> **SUPPLIED MATERIAL**

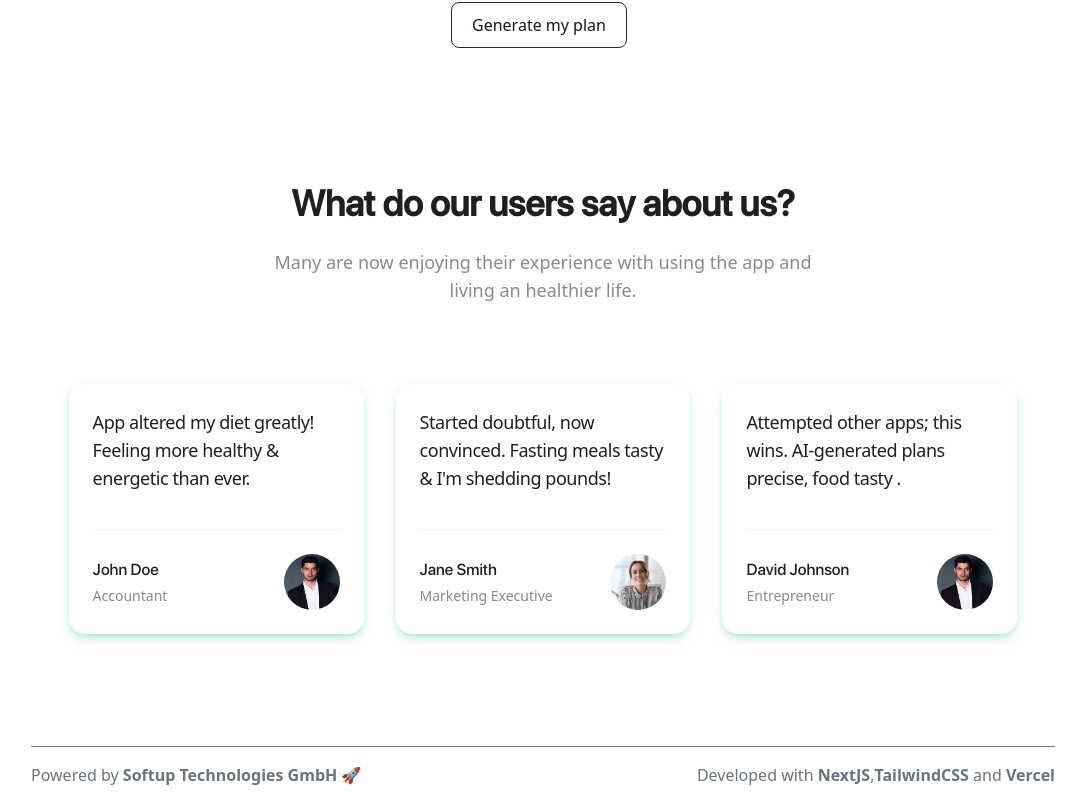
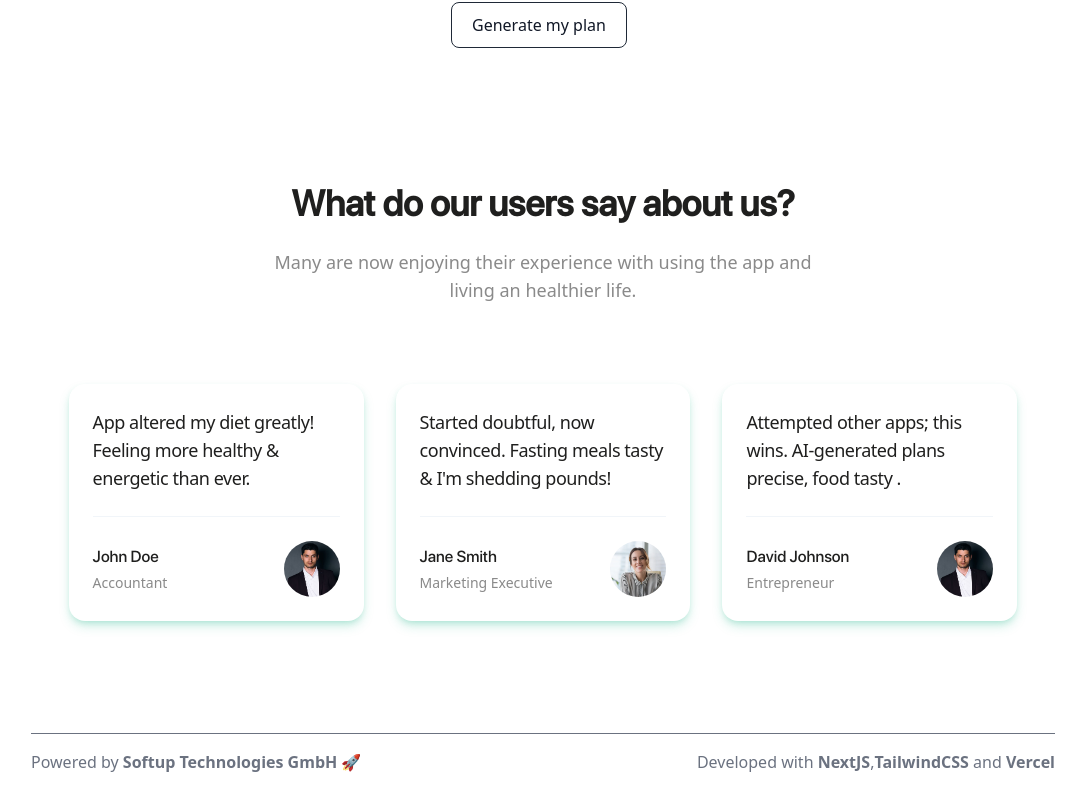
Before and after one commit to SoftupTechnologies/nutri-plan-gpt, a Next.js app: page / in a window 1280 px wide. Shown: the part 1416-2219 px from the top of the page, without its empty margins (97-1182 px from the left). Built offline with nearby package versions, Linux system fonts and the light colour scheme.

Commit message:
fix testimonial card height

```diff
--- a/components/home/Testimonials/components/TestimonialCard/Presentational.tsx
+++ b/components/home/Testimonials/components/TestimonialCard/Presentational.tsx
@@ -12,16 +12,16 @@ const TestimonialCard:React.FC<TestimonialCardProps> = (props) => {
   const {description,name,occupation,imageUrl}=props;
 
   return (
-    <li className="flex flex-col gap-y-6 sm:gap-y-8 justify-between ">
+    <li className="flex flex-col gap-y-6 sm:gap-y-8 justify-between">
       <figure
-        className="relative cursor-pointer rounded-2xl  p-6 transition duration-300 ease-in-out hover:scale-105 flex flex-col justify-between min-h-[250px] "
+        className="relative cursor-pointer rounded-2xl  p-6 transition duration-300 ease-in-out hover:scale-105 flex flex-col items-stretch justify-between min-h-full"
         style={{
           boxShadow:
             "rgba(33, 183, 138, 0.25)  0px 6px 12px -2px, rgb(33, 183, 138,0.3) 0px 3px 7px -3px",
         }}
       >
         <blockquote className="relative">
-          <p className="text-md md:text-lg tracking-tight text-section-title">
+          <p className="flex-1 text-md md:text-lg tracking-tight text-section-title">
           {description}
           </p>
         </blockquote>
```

> **YOUR ASSIGNMENT**
Look through the entries and return every line where "relative" appears.

> **RESULT OF THE TASK**
-        className="relative cursor-pointer rounded-2xl  p-6 transition duration-300 ease-in-out hover:scale-105 flex flex-col justify-between min-h-[250px] "
+        className="relative cursor-pointer rounded-2xl  p-6 transition duration-300 ease-in-out hover:scale-105 flex flex-col items-stretch justify-between min-h-full"
         <blockquote className="relative">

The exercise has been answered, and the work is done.